Records for the exercise —
________

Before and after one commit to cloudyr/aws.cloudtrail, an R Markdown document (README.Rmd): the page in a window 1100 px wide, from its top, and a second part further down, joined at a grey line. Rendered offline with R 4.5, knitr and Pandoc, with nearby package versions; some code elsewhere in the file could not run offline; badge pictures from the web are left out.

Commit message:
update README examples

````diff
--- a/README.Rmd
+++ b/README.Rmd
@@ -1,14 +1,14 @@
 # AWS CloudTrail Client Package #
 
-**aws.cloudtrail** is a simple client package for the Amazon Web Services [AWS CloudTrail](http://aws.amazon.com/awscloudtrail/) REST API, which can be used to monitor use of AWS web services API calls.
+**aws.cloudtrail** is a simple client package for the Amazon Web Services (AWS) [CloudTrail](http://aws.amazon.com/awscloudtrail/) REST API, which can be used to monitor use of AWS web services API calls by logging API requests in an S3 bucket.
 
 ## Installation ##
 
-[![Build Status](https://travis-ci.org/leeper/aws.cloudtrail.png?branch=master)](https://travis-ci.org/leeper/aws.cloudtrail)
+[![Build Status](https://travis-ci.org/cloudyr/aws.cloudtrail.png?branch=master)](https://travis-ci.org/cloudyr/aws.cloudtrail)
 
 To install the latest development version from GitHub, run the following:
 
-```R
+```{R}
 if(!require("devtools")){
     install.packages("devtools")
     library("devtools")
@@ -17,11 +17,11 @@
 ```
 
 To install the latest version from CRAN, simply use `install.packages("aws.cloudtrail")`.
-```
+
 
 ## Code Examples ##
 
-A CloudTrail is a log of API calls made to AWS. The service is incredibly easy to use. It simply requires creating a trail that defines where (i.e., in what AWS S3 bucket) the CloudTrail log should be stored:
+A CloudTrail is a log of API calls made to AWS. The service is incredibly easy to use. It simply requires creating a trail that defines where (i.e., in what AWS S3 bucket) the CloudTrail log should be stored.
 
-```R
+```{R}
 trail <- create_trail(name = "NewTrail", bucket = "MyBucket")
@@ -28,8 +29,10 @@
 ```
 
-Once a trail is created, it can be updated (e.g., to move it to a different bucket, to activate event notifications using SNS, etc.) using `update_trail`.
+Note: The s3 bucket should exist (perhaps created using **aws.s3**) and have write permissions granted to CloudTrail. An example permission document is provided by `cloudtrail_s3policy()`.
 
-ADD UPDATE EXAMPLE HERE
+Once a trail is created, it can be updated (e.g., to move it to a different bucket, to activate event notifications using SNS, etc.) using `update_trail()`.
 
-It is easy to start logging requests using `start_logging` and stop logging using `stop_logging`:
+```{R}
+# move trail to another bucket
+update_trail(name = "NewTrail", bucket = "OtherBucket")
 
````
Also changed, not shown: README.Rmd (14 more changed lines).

________

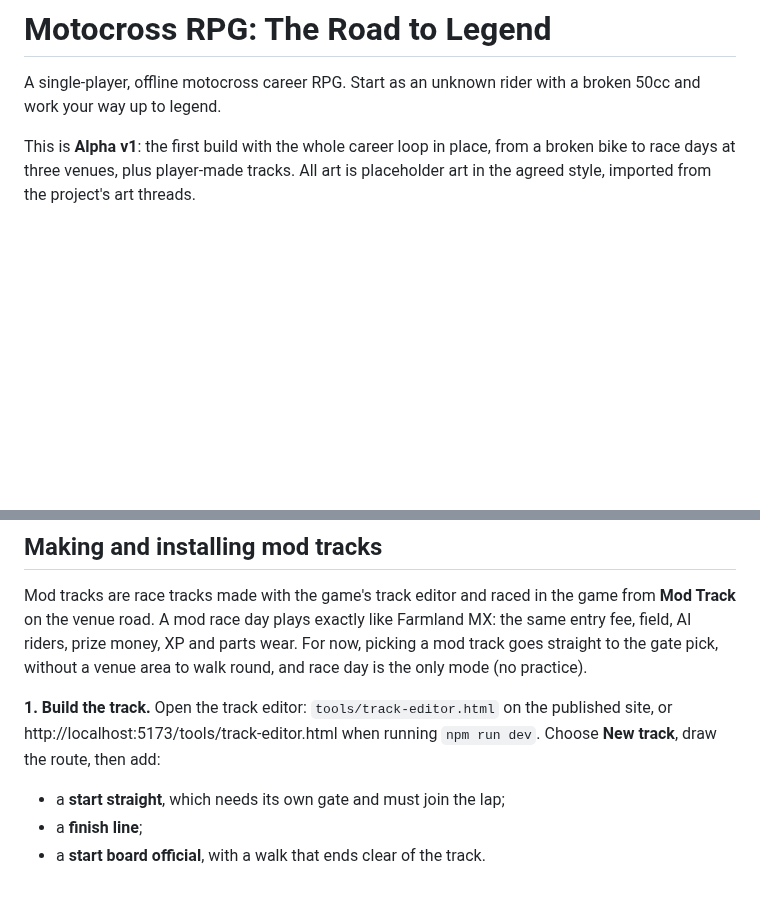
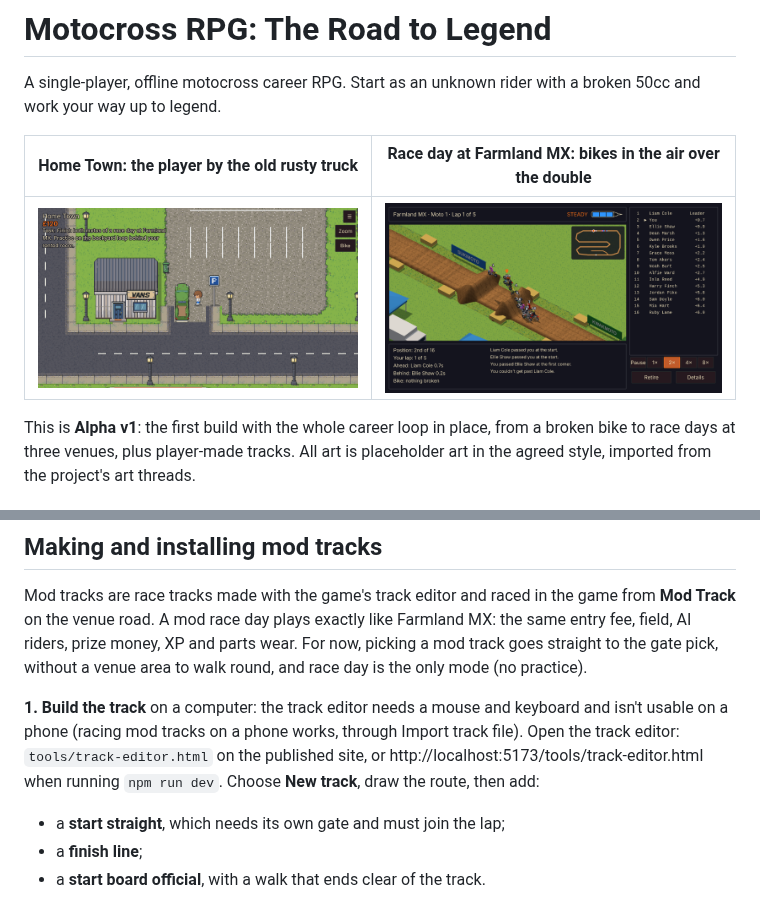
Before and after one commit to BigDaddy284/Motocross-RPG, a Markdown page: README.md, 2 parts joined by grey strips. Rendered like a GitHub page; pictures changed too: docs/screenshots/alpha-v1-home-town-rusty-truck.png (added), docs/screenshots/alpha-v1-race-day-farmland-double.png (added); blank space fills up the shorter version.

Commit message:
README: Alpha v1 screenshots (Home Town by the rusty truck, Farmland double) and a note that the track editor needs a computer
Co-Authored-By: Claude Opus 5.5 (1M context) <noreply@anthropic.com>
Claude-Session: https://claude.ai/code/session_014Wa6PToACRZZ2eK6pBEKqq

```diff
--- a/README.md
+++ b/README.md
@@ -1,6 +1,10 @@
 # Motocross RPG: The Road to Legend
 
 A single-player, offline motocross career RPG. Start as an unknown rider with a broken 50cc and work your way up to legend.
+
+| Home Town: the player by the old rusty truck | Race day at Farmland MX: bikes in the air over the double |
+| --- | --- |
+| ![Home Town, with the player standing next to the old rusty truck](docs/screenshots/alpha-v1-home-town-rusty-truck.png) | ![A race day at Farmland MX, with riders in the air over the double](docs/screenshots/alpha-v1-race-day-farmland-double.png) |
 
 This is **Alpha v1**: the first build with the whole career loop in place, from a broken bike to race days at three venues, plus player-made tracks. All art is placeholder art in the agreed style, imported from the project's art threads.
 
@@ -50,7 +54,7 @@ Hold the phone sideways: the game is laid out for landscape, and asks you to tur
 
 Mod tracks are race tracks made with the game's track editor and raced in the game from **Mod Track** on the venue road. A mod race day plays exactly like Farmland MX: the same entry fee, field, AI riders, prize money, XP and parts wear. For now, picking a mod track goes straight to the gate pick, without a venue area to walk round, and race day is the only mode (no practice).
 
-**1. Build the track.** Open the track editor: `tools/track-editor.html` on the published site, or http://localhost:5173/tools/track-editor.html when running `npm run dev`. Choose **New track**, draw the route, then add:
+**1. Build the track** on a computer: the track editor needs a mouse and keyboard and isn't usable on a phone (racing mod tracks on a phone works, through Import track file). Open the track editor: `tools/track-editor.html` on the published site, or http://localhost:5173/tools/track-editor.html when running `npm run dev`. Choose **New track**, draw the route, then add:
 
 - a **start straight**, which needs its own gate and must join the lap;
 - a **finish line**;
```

________

Activity —
Matching lines for the string "using": count them across the listing and reply with the number alone.

Task output —
4